An introduction to the django-carrot task backend

django-carrot is a lightweight task queue for Django projects with an emphasis on very easy setup and task traceability. It is intended as a simpler alternative to the celery project. This tutorial will explain how to add a django-carrot task backend to your project in a matter of minutes.

Setting up RabbitMQ

django-carrot uses the RabbitMQ message broker to queue and execute tasks. It can be installed and started using brew:

brew install rabbitmq
brew services start rabbitmq

You should now be able to see the RabbitMQ monitor at http://localhost:15672/#/:

Installing django-carrot

django-carrot can be installed with pip:

pip install django-carrot

Using django-carrot in your project

If you don’t already have an existing Django project, create one in the normal way: startproject myproject

If you already have a Django project, you can add django-carrot to the installed apps in your file:


django-carrot stores execution information for all tasks in the Django project’s database. You’ll need to create and apply migrations in order for it to work

python makemigrations carrot
python migrate

You can now start the django-carrot service as follows:

python carrot_daemon start --logfile carrot.log
The default value of the logfile parameter is /var/log/carrot.log. You will need to change this, as above, if this path does not exist on your machine or you do not have access to it

Go back to the RabbitMQ monitor and look at the queues tab. You should be able to see that a queue called default has been created.

Stop the service for now with the following command:

python carrot_daemon stop

Creating tasks

Now that you have a queue set up, you can publish tasks to it. django-carrot can execute any Python function as an asynchronous task. For example, this simple function multiplies two numbers together and returns a string with the result

def multiply(a, b):
return '%i multiplied by %i is %i' % (a, b, a * b)

Tasks must first be published to your RabbitMQ queue. This is done using django-carrot’s publish_task utility:

from carrot.utilities import publish_task
publish_task(multiply, 2, 2)

If you go back to RabbitMQ, you should be able to see the task that you just published by clicking on the default queue and clicking the Get Message(s) button

Tasks will sit in the queue until the django-carrot service consumes and executes them. Turn the django-carrot service back on again, and you should see the task disappear from the queue, and the message count in RabbitMQ will return to zero:

python carrot_daemon start --logfile carrot.log

Monitoring tasks

Although the task has been completed, we haven’t yet seen any execution information about it. Fortunately, django-carrot provides its own monitor which stores detailed information about all tasks published, completed, scheduled and failed.

To enable it, go to your project’s file, and add it as follows:

urlpatterns = [
url(r'^carrot/', include('carrot.urls')),

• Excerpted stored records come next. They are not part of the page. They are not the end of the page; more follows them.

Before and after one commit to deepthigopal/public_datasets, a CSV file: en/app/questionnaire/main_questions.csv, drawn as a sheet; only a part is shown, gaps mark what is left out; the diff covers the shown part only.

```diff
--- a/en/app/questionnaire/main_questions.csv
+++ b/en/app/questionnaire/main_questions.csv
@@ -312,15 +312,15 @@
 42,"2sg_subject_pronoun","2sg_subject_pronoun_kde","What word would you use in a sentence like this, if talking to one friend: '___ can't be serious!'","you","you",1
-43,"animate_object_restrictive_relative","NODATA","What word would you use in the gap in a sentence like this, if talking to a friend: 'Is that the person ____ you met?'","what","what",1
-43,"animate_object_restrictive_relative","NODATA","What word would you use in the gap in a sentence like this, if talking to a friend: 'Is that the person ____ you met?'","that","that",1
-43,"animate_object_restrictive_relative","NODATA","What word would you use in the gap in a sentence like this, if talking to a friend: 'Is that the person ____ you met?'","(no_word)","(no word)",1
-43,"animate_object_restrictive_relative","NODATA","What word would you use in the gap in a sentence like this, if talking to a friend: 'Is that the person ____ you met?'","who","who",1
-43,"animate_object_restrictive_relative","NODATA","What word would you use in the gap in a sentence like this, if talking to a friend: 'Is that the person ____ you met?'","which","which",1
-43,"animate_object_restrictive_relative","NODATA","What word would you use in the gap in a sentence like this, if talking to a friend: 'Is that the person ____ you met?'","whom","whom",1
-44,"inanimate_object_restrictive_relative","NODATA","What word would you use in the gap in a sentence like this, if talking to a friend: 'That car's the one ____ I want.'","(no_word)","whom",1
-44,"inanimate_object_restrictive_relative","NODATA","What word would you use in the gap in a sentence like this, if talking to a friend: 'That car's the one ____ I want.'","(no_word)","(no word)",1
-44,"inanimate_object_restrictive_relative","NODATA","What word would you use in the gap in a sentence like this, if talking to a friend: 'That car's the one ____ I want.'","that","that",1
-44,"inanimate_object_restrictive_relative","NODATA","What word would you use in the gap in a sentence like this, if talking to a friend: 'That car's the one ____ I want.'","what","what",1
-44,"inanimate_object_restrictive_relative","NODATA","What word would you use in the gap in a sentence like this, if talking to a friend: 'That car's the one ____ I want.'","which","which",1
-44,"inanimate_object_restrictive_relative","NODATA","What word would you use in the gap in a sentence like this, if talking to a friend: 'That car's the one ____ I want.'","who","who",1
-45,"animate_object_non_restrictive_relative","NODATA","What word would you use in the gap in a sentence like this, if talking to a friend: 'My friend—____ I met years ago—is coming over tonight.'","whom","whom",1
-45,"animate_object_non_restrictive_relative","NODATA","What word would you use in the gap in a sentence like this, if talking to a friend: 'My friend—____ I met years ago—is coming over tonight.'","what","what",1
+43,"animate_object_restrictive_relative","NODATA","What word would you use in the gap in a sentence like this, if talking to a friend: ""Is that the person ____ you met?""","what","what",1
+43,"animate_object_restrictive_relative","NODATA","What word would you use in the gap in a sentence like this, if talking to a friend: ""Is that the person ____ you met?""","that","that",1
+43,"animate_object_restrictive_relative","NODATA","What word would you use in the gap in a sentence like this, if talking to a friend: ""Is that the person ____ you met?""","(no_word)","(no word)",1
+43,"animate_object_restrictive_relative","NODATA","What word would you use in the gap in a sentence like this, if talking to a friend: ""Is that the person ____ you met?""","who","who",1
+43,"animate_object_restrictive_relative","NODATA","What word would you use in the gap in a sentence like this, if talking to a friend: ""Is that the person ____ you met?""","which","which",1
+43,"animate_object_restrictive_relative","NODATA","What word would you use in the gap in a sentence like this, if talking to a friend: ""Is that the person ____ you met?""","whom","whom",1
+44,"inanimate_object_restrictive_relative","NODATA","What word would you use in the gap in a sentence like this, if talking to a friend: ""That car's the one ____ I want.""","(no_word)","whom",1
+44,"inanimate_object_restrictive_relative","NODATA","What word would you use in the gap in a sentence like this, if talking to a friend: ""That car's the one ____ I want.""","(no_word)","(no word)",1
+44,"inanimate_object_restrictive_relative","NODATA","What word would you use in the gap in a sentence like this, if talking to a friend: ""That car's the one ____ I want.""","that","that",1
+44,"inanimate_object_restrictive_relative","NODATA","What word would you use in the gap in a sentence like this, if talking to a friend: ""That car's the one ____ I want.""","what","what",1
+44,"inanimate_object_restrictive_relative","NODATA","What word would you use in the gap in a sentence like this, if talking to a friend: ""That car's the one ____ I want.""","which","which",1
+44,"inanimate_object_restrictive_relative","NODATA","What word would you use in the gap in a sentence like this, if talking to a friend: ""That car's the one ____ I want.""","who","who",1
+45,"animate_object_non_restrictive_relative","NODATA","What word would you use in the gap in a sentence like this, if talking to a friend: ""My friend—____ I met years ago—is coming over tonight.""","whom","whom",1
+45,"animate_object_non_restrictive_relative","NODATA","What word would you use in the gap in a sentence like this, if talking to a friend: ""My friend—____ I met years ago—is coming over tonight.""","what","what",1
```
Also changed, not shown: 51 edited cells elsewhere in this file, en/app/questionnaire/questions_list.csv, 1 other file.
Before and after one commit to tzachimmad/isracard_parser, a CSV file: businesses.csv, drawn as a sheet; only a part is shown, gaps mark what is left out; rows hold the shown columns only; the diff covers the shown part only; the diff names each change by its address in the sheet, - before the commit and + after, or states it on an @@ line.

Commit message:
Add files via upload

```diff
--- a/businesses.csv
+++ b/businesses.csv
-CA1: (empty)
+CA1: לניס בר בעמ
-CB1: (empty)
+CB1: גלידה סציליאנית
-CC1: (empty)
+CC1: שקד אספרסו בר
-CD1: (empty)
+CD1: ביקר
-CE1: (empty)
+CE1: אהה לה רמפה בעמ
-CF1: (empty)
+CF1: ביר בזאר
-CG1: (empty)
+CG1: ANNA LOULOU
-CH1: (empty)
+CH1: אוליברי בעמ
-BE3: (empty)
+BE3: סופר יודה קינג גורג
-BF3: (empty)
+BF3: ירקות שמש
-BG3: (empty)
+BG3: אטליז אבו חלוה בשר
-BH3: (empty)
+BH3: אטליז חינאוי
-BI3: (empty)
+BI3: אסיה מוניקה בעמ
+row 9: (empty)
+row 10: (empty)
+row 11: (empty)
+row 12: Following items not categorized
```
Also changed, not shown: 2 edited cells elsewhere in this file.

Restart your Django server and navigate to http://localhost:8000/carrot/. You’ll be able to see the task that was just executed under the Completed tab:

Click on the task name to see more details, and the output

More options


Logging can be used to aid debugging of tasks in the carrot monitor as follows:

from carrot.utilities import publish_message
import logging
logger = logging.getLogger('carrot')
def my_task(*args, **kwargs):
logger.debug('hello world')'hello world')
logger.warning('hello world')
logger.error('hello world')
logger.critical('hello world')

This would appear in the monitor as follows:

Note that the debug message is not displayed, as the log level drop down is set to INFO


By default, the carrot service creates one consumer and one queue. Multiple queues and consumers can be created by adding the CARROT attribute to the settings file:

from carrot import DEFAULT_BROKER
CARROT = {    
'default_broker': DEFAULT_BROKER,
'queues': [
{name: 'queue1', 'vhost': DEFAULT_BROKER'},
{name: 'queue2', 'vhost': DEFAULT_BROKER', 'concurrency': 10}

Scheduled tasks

Tasks can also be scheduled to run at intervals via the monitor

For further reading, refer to the django-carrot docs at